- **INSTRUCTIONS TO FOLLOW**
All lines of the records below that contain the word "tuple" must be listed.

- **PROVIDED INFORMATION**

————

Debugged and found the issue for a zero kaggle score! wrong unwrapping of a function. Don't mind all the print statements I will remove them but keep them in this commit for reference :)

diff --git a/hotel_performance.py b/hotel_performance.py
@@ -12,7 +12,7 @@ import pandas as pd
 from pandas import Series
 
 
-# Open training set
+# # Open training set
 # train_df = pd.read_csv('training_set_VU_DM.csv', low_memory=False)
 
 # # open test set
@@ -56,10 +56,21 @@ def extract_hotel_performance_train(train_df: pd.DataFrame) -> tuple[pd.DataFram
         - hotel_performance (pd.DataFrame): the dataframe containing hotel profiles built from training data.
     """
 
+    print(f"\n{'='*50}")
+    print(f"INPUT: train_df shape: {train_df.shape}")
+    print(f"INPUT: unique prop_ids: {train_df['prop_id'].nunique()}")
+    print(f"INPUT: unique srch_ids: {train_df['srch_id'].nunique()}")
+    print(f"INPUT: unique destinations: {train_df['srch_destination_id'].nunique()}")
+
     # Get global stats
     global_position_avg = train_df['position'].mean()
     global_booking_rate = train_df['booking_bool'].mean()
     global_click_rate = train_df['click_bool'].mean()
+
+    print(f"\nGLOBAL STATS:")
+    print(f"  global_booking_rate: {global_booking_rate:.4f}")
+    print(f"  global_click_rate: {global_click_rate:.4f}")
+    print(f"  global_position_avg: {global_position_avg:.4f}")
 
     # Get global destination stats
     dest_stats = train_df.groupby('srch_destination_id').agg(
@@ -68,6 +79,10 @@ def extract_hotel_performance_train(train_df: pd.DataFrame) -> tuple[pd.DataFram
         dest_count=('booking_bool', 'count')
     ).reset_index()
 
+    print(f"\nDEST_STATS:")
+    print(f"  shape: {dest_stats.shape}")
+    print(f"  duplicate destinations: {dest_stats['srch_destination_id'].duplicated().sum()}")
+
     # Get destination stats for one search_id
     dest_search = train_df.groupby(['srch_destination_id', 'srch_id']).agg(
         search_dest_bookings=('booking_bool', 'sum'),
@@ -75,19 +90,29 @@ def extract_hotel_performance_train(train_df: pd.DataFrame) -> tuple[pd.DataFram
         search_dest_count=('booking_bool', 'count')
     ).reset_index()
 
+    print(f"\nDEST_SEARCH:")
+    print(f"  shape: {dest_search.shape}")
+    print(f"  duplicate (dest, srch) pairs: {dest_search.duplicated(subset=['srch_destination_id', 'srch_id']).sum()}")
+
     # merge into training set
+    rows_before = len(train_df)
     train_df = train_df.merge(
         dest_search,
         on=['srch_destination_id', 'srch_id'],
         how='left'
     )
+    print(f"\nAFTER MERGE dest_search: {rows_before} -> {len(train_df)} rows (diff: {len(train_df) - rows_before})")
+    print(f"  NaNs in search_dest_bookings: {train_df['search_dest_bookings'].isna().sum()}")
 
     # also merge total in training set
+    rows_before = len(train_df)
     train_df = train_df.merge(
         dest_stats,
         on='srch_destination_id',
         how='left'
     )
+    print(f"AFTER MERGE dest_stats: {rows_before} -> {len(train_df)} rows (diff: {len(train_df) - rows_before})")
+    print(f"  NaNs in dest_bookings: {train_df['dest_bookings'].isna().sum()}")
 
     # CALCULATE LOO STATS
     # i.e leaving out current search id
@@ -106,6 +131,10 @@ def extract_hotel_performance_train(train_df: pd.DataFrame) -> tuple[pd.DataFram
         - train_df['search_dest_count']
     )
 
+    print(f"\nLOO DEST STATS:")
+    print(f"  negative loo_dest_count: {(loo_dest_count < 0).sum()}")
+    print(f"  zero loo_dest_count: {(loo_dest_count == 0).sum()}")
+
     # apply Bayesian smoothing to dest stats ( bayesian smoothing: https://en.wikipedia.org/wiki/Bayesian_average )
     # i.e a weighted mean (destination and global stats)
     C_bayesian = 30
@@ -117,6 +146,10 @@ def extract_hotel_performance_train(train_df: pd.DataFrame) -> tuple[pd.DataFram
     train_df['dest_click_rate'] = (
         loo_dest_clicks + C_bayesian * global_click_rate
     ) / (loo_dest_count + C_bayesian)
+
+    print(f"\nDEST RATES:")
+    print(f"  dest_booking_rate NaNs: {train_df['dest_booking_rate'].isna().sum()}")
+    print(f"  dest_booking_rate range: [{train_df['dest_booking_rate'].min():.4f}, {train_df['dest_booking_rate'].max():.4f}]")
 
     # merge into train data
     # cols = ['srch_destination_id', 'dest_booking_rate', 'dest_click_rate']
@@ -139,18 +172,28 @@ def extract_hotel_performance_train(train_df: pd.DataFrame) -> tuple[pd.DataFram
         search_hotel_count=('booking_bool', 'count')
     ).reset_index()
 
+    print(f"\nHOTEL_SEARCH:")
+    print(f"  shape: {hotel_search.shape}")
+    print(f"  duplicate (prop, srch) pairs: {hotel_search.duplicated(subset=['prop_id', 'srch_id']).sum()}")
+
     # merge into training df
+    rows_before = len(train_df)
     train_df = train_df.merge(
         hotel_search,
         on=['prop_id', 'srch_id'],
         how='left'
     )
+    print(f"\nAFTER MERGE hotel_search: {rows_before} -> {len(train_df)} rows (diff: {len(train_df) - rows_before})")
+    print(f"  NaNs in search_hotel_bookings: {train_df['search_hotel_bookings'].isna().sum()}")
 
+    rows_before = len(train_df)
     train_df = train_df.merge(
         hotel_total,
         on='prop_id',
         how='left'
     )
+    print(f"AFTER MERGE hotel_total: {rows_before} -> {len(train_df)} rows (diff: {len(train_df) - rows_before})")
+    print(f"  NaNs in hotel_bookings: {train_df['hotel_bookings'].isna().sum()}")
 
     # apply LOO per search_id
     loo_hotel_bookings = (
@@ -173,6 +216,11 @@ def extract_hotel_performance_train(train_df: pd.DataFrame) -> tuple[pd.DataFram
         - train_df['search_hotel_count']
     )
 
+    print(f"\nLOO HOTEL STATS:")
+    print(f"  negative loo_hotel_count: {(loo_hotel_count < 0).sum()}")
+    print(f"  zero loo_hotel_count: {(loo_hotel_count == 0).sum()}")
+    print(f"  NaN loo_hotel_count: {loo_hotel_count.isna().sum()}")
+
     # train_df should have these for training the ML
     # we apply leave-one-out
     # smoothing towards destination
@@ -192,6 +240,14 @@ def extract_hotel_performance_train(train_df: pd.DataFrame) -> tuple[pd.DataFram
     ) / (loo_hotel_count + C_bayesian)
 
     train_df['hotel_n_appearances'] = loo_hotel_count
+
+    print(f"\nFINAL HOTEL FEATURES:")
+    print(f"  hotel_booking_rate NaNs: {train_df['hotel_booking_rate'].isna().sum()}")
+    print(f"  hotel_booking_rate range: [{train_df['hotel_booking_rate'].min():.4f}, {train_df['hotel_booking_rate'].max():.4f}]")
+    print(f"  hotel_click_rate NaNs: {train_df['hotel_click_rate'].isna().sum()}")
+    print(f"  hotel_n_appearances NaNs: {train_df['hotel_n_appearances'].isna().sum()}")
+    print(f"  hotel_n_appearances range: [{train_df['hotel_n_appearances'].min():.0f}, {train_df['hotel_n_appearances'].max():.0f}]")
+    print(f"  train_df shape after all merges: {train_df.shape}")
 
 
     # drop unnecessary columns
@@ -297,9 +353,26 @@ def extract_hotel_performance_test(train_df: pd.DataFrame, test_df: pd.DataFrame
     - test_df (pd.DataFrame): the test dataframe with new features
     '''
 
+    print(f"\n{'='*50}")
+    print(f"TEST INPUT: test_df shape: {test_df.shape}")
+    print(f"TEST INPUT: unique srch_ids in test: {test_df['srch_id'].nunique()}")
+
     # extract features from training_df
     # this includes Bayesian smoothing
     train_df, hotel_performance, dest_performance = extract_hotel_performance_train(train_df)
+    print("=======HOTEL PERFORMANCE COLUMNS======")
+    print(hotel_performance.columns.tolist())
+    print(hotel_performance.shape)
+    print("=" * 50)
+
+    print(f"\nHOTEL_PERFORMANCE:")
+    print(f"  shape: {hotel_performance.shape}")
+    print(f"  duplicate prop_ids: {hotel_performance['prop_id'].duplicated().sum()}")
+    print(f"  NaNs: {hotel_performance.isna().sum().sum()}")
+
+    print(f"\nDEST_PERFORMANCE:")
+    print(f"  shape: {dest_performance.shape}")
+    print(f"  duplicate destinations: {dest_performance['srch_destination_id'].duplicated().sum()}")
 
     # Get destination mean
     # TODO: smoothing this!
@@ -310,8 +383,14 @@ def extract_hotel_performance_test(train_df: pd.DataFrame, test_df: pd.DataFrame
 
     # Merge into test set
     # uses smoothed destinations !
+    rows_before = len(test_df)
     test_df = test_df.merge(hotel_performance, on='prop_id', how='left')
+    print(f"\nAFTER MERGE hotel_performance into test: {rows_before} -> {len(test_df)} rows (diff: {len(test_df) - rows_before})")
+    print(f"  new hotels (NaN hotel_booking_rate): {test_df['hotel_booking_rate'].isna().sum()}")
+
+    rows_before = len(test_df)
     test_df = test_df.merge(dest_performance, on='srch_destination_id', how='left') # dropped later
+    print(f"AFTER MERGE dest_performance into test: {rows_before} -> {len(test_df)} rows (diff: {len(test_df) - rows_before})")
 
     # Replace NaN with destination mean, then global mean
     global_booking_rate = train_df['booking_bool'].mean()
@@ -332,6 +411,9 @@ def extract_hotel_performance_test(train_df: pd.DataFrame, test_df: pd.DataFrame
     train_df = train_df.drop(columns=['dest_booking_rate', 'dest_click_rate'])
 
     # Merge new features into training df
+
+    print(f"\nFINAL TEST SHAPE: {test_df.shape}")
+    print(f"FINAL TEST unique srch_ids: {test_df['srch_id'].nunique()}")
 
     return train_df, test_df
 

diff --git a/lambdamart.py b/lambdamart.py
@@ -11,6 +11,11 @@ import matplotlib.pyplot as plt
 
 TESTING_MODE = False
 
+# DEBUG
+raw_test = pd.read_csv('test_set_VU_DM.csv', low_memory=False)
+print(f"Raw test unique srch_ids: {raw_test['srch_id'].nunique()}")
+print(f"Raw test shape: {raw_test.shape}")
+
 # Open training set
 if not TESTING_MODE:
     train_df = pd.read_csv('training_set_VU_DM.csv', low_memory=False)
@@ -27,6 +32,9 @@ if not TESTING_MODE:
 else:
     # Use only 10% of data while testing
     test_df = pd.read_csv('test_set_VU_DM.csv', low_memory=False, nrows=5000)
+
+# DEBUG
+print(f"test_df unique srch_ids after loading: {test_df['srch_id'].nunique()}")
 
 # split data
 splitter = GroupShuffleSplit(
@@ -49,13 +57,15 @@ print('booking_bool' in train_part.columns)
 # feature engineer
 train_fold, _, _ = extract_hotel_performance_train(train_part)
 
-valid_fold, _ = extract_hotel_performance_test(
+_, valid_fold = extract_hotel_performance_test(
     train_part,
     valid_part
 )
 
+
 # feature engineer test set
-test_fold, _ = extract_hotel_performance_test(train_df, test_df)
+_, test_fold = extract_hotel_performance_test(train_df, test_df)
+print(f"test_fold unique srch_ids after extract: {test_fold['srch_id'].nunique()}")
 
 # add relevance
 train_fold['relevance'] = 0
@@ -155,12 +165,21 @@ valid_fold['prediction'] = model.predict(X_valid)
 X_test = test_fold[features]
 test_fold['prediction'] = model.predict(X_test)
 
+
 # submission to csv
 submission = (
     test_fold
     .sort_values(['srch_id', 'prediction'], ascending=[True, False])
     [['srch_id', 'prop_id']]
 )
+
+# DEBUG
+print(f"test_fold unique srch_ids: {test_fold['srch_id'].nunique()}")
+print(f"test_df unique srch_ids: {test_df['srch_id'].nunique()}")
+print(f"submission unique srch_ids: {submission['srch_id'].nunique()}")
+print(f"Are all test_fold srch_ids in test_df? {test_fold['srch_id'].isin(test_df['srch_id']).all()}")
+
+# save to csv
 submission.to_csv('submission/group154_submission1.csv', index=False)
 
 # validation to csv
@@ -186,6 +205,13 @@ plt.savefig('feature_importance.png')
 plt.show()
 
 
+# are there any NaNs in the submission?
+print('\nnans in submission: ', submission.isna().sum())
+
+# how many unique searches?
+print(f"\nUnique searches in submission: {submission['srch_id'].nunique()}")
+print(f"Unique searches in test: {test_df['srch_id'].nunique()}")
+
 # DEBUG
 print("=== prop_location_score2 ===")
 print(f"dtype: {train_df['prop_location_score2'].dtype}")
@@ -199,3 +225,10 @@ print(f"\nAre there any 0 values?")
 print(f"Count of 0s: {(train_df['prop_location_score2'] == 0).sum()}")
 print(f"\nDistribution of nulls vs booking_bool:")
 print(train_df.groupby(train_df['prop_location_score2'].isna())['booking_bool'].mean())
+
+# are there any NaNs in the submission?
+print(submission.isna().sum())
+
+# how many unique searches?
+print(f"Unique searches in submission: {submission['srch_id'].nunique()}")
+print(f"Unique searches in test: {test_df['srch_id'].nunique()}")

————

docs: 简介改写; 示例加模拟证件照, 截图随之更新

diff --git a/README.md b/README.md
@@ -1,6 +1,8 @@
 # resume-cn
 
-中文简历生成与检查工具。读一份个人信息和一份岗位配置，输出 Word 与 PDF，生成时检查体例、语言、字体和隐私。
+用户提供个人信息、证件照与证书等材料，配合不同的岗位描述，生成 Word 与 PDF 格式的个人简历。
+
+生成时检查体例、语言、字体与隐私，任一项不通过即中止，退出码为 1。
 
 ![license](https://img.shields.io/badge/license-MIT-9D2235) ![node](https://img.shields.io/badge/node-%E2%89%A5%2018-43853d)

————

- **ANSWER TO THIS TASK**
@@ -56,10 +56,21 @@ def extract_hotel_performance_train(train_df: pd.DataFrame) -> tuple[pd.DataFram
@@ -68,6 +79,10 @@ def extract_hotel_performance_train(train_df: pd.DataFrame) -> tuple[pd.DataFram
@@ -75,19 +90,29 @@ def extract_hotel_performance_train(train_df: pd.DataFrame) -> tuple[pd.DataFram
@@ -106,6 +131,10 @@ def extract_hotel_performance_train(train_df: pd.DataFrame) -> tuple[pd.DataFram
@@ -117,6 +146,10 @@ def extract_hotel_performance_train(train_df: pd.DataFrame) -> tuple[pd.DataFram
@@ -139,18 +172,28 @@ def extract_hotel_performance_train(train_df: pd.DataFrame) -> tuple[pd.DataFram
@@ -173,6 +216,11 @@ def extract_hotel_performance_train(train_df: pd.DataFrame) -> tuple[pd.DataFram
@@ -192,6 +240,14 @@ def extract_hotel_performance_train(train_df: pd.DataFrame) -> tuple[pd.DataFram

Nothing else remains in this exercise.